In our elementary school, English Learners (EL) represent 33% of the student body. Last year (2014-15), 10% of EL students were redesignated as Fluent-English-Proficient (FEP). Compared to a 4% FEP reclassification rate five years prior, this could be considered an improvement. Yet, the last three years have seen a steady reduction in FEP reclassification rates (RFEP)- from 16% (2012-13) to 12 % (2013-14) to 10% (2014-15). Our reclassification rate appears to be leveling off. I’m wondering why, and also to what extent EL reclassification rates reflect on the quality of a school’s instruction and/or library services- if at all.
First, the why: More rigorous performance standards (the minimum tests scores and qualitative data, such as teacher feedback, that students must obtain in order to be reclassified) are associated with lower reclassification rates. So, the schools that make it more difficult to get out of EL status have a lower reclassification rate. The state board of education (SBE) provides guidelines on the standards but allows districts to create their own- and 90% of school districts adopt standards that are more rigorous than those recommended by the SBE. There are two main things at play here that may affect reclassification rates: 1) the new CCSS testing environment necessitates a revision of district-specified scoring mechanisms; 2) changes in the Local Control Funding Formula (LCFF) that increases funding for districts with large EL populations, potentially providing a disincentive to move kids up to FEP status.
Even though the reclassification issue is most sensitive for long term (6+ yrs) EL students in middle and high school where being an EL student starts effecting ACT scores, access to AP classes, and even graduation- I am still interested in understanding reclassification rates at the elementary level. It seems like a real catch 22; you don’t want to reclassify them too early, putting them into classes where they are unable to learn core concepts, and you don’t want to keep them in EL status too long, limiting their access to appropriate academic content and increasing stigma and demoralization.

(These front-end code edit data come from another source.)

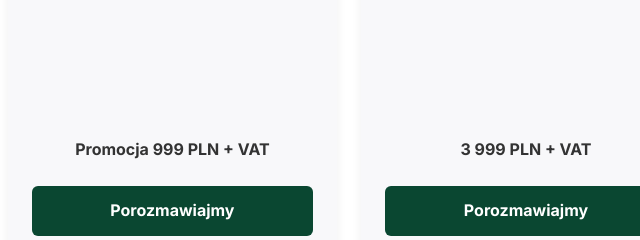
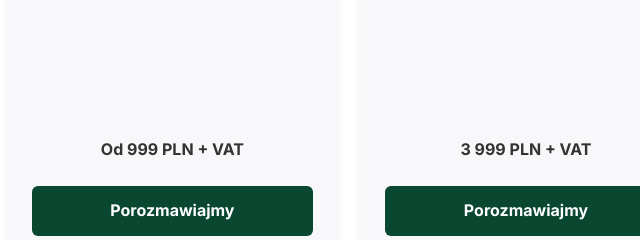
Before and after one commit to BlazejKunke/kunke-consulting-website, an Astro site: page / in a window 1280 px wide. Shown: the part 2241-2481 px from the top of the page, 114-754 px from the left. Built offline with nearby package versions, Linux system fonts and the light colour scheme; Astro itself is replaced by a stand-in of ours.

Commit message:
updates to testimonials and read me file

```diff
--- a/src/components/AiPackages.astro
+++ b/src/components/AiPackages.astro
@@ -5,7 +5,7 @@ const packages = [
     id: 'plant',
     title: 'AI Plant',
     tagline: 'Szybki start z AI',
-    price: 'Promocja 999 PLN + VAT',
+    price: 'Od 999 PLN + VAT',
     badge: 'Nowość',
     bullets: [
       '3 h warsztat 1-on-1 (online)',
```
Also changed, not shown: README.md.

Across the Twitterverse there appears to be a generalized concern about low reclassification rates (and a lot of celebrating of RFEP status). A recent report (Hill, Weston & Hayes, 2014) on reclassification of EL students in California recommends that reclassification standards be lowered in districts using standards more rigorous than those suggested in the SBE guidelines, and that perhaps all districts should follow a statewide standard reclassification criteria that is less rigorous. Some of the report’s key points:
- Reclassified students not only outperform EL students, but also often do as well as native English speakers when it comes to measures of academic outcomes. But it’s best to reclassify early—those reclassified in grades 8 to 12 generally have lower levels of performance than those reclassified at younger grades.
- It is possible that districts with high reclassification thresholds (strict fluency standards) are restricting the access of EL students to the full range of academic instruction that non-EL students receive, which would squelch the academic achievement of high-performing EL students.
- Reclassified students’ outcomes are better in school districts with more rigorous performance thresholds, but not by much, calling into question if the trade-off between improved RFEP outcomes and fewer RFEP students is worth it.
I don’t know what to think. Please chime in if you have some thoughts or experience with this.
Getting back to how and if the library has anything to do with reclassification rates: We know that students acquire critical grammar, vocabulary and text structure needed to comprehend the academic language found in textbooks through self-selected recreational reading. To that extent, the school library is supporting EL students by providing a wide range of reading materials and giving students free range to indulge their interests. I also think that having a good selection of native language books (in our case, Spanish) available would be helpful because background knowledge and general literacy in the native language both affect the rate at which students perform academically in English; reading skills are reading skills- they transfer from language to language. Literacy as a baseline skill is used to develop higher-order thinking skills. I don’t think lower reclassification rates directly reflect on the quality of a school’s instruction, but I do think that instruction in a student’s native language facilitates the acquisition of English, and that policies discouraging native-language use in the classroom (or materials in the library, for that matter) will diminish EL student engagement.
Hill, L. E., Weston, M., & Hayes, J. M. (2014). Reclassification of English learner students in California. Public Policy Institute of California. Retrived from http://www.ppic.org/content/pubs/report/R_114LHR.pdf